◆ TASK BRIEF
Retype the records that come next, word for word.

++++++

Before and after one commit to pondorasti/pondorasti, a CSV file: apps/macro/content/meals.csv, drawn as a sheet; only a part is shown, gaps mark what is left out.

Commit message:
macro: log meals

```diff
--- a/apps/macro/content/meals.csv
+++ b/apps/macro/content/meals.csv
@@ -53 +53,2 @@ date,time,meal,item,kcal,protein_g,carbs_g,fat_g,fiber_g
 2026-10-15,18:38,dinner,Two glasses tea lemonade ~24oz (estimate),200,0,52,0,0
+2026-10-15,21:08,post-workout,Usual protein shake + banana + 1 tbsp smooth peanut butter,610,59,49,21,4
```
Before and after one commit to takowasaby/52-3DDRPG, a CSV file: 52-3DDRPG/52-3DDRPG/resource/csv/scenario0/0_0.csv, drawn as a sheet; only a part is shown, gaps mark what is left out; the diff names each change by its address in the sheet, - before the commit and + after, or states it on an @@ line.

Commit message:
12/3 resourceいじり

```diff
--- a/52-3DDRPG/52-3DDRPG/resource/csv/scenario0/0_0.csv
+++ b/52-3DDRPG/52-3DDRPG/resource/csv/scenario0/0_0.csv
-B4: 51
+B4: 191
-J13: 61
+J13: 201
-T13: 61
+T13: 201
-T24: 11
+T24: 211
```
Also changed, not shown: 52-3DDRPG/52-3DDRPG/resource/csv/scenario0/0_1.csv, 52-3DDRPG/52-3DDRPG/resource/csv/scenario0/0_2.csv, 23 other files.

++++++

◆ EXPECTED ANSWER
Before and after one commit to pondorasti/pondorasti, a CSV file: apps/macro/content/meals.csv, drawn as a sheet; only a part is shown, gaps mark what is left out.

Commit message:
macro: log meals

```diff
--- a/apps/macro/content/meals.csv
+++ b/apps/macro/content/meals.csv
@@ -53 +53,2 @@ date,time,meal,item,kcal,protein_g,carbs_g,fat_g,fiber_g
 2026-10-15,18:38,dinner,Two glasses tea lemonade ~24oz (estimate),200,0,52,0,0
+2026-10-15,21:08,post-workout,Usual protein shake + banana + 1 tbsp smooth peanut butter,610,59,49,21,4
```
Before and after one commit to takowasaby/52-3DDRPG, a CSV file: 52-3DDRPG/52-3DDRPG/resource/csv/scenario0/0_0.csv, drawn as a sheet; only a part is shown, gaps mark what is left out; the diff names each change by its address in the sheet, - before the commit and + after, or states it on an @@ line.

Commit message:
12/3 resourceいじり

```diff
--- a/52-3DDRPG/52-3DDRPG/resource/csv/scenario0/0_0.csv
+++ b/52-3DDRPG/52-3DDRPG/resource/csv/scenario0/0_0.csv
-B4: 51
+B4: 191
-J13: 61
+J13: 201
-T13: 61
+T13: 201
-T24: 11
+T24: 211
```
Also changed, not shown: 52-3DDRPG/52-3DDRPG/resource/csv/scenario0/0_1.csv, 52-3DDRPG/52-3DDRPG/resource/csv/scenario0/0_2.csv, 23 other files.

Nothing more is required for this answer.